COPYING AND DISTRIBUTING ARE PROHIBITED WITHOUT PERMISSION OF THE PUBLISHER: CHUNT@EUROMONEY.COM

By:
Paul Golden
Published on:

The ability of AI to help retail FX brokers is quickly moving from the theoretical to the practical; the result should be better operational efficiency and better trader services.

AI_cover_780


Most investors will know the disposition effect well, even if many are powerless to fight it. It describes the tendency for holders of falling assets to hang on to them, while also encouraging the lucky owners of rising assets to sell out – often earlier than they should.

But new research suggests that artificial intelligence (AI) can make FX traders better than natural intelligence allows. By collecting large amounts of data and analyzing and mapping it in real time, AI is providing a heuristic function, helping traders to avoid repeating past mistakes.

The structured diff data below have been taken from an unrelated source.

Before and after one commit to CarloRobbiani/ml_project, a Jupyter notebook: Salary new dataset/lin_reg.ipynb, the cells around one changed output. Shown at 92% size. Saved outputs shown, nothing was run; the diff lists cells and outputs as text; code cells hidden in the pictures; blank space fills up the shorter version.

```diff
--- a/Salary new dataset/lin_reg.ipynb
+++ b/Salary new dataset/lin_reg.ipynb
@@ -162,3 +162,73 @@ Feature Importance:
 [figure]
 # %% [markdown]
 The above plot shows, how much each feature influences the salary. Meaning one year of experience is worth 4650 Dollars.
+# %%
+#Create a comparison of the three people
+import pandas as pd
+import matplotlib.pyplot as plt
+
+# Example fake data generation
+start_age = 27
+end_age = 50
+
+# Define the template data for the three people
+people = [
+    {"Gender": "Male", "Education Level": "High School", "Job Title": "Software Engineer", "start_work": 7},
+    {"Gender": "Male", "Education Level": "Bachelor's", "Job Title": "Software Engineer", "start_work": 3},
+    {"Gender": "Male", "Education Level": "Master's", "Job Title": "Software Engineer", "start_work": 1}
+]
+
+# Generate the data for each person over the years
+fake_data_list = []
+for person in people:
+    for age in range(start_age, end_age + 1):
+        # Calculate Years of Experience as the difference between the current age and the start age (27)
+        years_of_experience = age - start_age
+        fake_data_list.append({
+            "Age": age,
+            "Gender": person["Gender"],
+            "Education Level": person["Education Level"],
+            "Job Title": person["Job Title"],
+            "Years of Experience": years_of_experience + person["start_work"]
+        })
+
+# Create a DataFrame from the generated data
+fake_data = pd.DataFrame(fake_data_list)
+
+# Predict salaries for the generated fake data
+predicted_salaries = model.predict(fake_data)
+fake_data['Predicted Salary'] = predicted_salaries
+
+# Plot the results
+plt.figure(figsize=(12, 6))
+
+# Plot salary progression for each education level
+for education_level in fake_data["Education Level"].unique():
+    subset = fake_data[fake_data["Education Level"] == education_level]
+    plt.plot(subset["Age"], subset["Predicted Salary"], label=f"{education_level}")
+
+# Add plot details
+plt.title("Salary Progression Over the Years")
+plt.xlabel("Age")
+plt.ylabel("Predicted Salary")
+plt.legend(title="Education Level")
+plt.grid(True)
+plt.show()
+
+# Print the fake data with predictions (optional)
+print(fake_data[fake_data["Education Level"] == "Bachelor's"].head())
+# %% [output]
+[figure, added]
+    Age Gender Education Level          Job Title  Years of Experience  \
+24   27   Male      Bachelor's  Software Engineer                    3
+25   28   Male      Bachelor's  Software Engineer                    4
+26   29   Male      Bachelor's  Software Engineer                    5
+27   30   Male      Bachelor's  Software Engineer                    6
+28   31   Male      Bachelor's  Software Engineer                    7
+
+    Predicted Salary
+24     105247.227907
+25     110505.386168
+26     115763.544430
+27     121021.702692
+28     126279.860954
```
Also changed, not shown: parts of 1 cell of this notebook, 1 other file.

To demonstrate how this can work, trading platform Capital.com analyzed all clients who opened more than 10 trades between May and August 2018. The firm found that, on average, unsuccessful traders held losing positions for 4.7 times longer than did profitable traders.

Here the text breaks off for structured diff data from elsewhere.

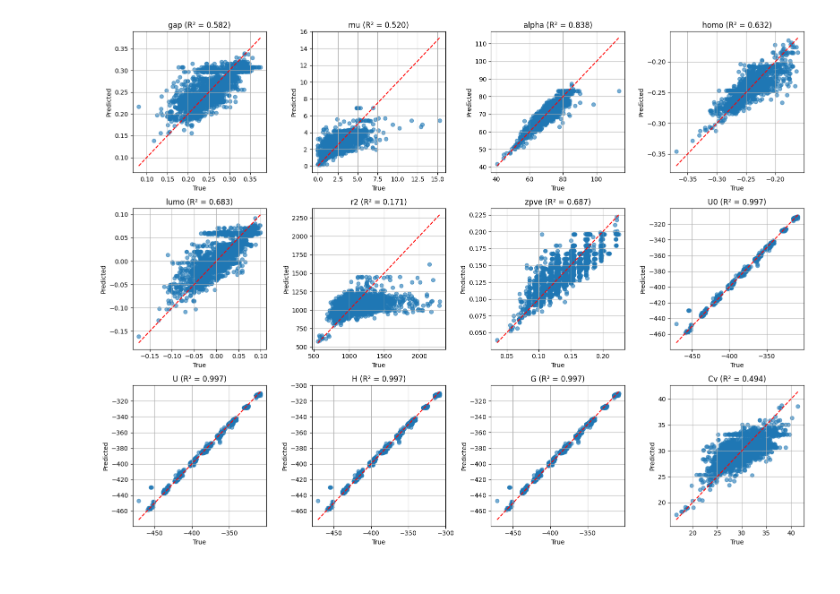
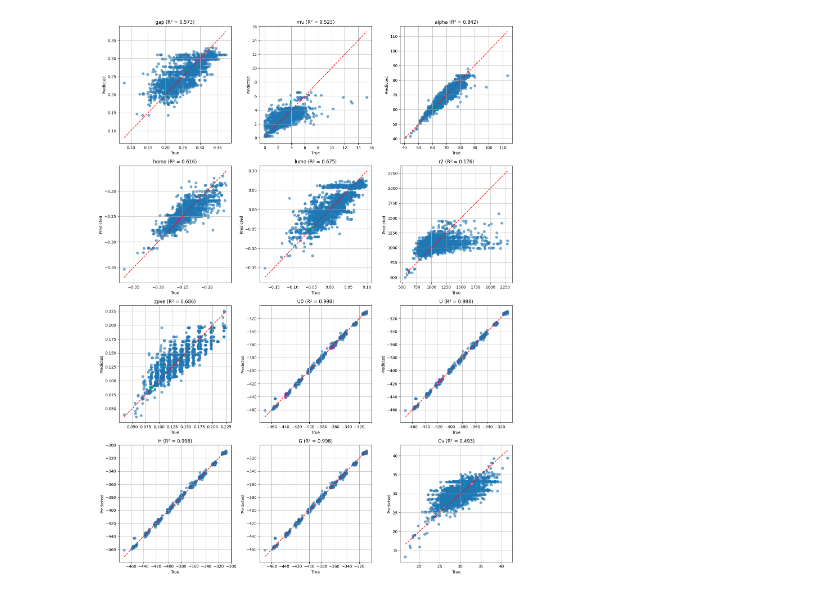
Before and after one commit to SinaGhanbarii/Prediction-of-thermodynamic-properties-based-on-functional-groups, a Jupyter notebook: notebooks/Neural Network Before Feature Engineering.ipynb, the cells around one changed output. Cells and saved outputs as stored; diff of their text form; code cells hidden in the pictures.

```diff
--- a/notebooks/Neural Network Before Feature Engineering.ipynb
+++ b/notebooks/Neural Network Before Feature Engineering.ipynb
@@ -146,42 +291,33 @@ Best hyperparameters:
 # %%
-best_batch_size = best_hps.get('batch_size') if 'batch_size' in best_hps.values else 64 # Default to 64 if not found
 # Final training on full training data
-history = best_model.fit(
+best_batch_size = final_best_hps.get('batch_size') if 'batch_size' in final_best_hps.values else 64     # Use base hyperparameter if available, otherwise default to 64
+# Final training on full training data
+history = final_model.fit(
     X_train_scaled, Y_train_scaled,
     epochs=200,
-    batch_size=best_batch_size,
-    validation_split=0.2,
+    batch_size=64,
+    validation_data=(X_val_scaled, Y_val_scaled),
     callbacks=[
-        tf.keras.callbacks.EarlyStopping('val_loss', patience=15, restore_best_weights=True),
-        tf.keras.callbacks.ReduceLROnPlateau('val_loss', factor=0.5, patience=7, min_lr=1e-6)
+        tf.keras.callbacks.EarlyStopping('val_loss', patience=15, restore_best_weights=True),   # Early stopping to prevent overfitting
+        tf.keras.callbacks.ReduceLROnPlateau('val_loss', factor=0.5, patience=7, min_lr=1e-6)   # Reduce learning rate on plateau
     ],
     verbose=1
 )
 
-# Evaluate on test set
-y_pred_scaled = best_model.predict(X_test_scaled)
+# Proper evaluation with inverse transformations
+y_pred_scaled = final_model.predict(X_test_scaled)
 
-# Inverse transform predictions for 'mu' and 'r2' and true values
+# Inverse transform predictions and true values
 Y_pred_original = scaler_Y.inverse_transform(y_pred_scaled)
 Y_test_original = scaler_Y.inverse_transform(Y_test_scaled)
 
-# Convert train and test predictions to DataFrame
+# Convert to DataFrame
 Y_pred_df = pd.DataFrame(Y_pred_original, columns=targets)
 Y_test_df = pd.DataFrame(Y_test_original, columns=targets, index=Y_te.index)
 
-# Inverse log transformation for ''mu and 'r2'
+# Inverse log transformation for specific targets
 for col in log_targets:
     Y_pred_df[col] = np.expm1(Y_pred_df[col])
     Y_test_df[col] = np.expm1(Y_test_df[col])
-
-# Evaluation of model using the defined function
-results = evaluate_all(Y_test_df.values, Y_pred_df.values, targets)
-print("\nPer-target performance:")
-print(results)
-
-overall_r2 = r2_score(Y_test_df.values, Y_pred_df.values)       # Overall R² score of the model
-overall_rmse = np.sqrt(mean_squared_error(Y_test_df.values, Y_pred_df.values))  # Overall RMSE of the model
-print(f"\nOverall R²: {overall_r2:.4f}")
-print(f"Overall RMSE: {overall_rmse:.4f}")
 # %% [output]
 Epoch 1/200
@@ -232,19 +397,19 @@ plt.show()
 # %%
-# Individual target plots
-fig, axes = plt.subplots(3, 4, figsize=(16, 12))
+# Individual parity plots per target
+fig, axes = plt.subplots(4, 3, figsize=(15, 20))
 axes = axes.flatten()
 
 for i, target in enumerate(targets):
     ax = axes[i]
     ax.scatter(Y_test_df[target], Y_pred_df[target], alpha=0.6)
     ax.plot([Y_test_df[target].min(), Y_test_df[target].max()],
             [Y_test_df[target].min(), Y_test_df[target].max()], 'r--')
     ax.set_xlabel('True')
     ax.set_ylabel('Predicted')
     ax.set_title(f'{target} (R² = {results.loc[target, "R2"]:.3f})')
     ax.grid(True)
 
 plt.tight_layout()
 plt.show()
 # %% [output]
-[figure, old version]
+[figure, new version]
```
Also changed, not shown: parts of 13 cells of this notebook, 1 other file.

Ivan Gowan Capital.com, 160x186

Ivan Gowan,
Capital.com

Capital.com then used machine learning to suggest relevant educational material for those traders who showed the strongest signs of this disposition effect in their trading activity, improving their entry and exit points.

The firm also used AI to calculate what would happen if all its clients put stop-losses in place (at the moment only about 30% use them). The modelling of possible results showed that if the unsuccessful traders were to use stop-loss orders on just 2% of the capital, they would more than halve the time they spent suffering losing positions.

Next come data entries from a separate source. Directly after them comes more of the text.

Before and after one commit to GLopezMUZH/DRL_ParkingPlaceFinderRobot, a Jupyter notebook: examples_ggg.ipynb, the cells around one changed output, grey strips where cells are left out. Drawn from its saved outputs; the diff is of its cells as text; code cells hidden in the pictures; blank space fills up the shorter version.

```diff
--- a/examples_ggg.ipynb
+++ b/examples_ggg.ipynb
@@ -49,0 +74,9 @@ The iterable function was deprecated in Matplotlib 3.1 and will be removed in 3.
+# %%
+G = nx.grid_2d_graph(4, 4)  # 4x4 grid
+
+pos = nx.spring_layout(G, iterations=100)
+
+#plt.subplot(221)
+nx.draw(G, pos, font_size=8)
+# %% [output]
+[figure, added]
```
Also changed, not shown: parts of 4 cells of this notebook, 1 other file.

The same modelling also predicted that the number of clients that would experience a margin close-out would fall by 75%.

This is useful stuff to know, particularly given the kind of performance that Capital.com saw in the group that it was analyzing.

“Our research has shown that while the majority of trades prove to be profitable, traders are often losing more money on their losing trades than the total amount they make on their winning positions,” says Ivan Gowan, CEO of Capital.com.

In the past, data analysts might have been able to segment their user database to an extent and offer those groups somewhat personalized products or services. But machine learning enables this process to take place at a much more granular level and a much greater scale.

Not just fast

There is much focus on real-time analytics, but analyzing data correctly is just as important as interpreting it quickly. 

Market participants will often say: “If I had such and such piece of data, I would be able to make more money”, without knowing how to apply the data properly. This kind of thinking leads to analytics becoming flooded with pointless data that can, at worst, cause more harm than good.

From a broker’s perspective, knowing which clients impacted its profit and loss is crucial. Being able to drill into live pricing to analyse what is going wrong and fix it is thus an important step, explains MahiFX director of trading and analytics, Alexander Ridgers.

Alexander Ridgers MahiFX. 160x186

Alexander Ridgers,
MahiFX

“External LPs’ prices can go wrong at any time, so knowing which instrument of which LP is causing the problem is a great example of how real-time analytics can spot a problem and provide the answer,” he says. 

“Accurate client assessment is the most important thing an FX broker can do, so having the best data in real time is something they should be willing to invest heavily in.”

The greater a broker’s capacity to understand what is happening in the marketplace and the quicker they can process this information effectively, the bigger advantage they will gain over their competitors.

AI systems can be programmed to use vast amounts of historic data as a reference point while analysing what is happening in real time and reacting accordingly. This can allow a reading of market depth in terms of trade execution on the bid and offer, assessing movement of orders up and down the order book or gaining a better understanding of hidden orders.

Continually reading these factors allows brokers to shape their pricing algorithms by predicting what will happen from historic performance – and, more importantly, from recent performance, where they are dealing in minutes, seconds and even milliseconds, explains Paul Webb, CEO of ADS Securities London.

“A machine’s ability to read a scenario where liquidity is starting to reduce has significant value,” he says. It allows a broker “to protect itself from being overly exposed in terms of how much liquidity it is putting into the market at a time when a potentially volatile market event is about to occur”.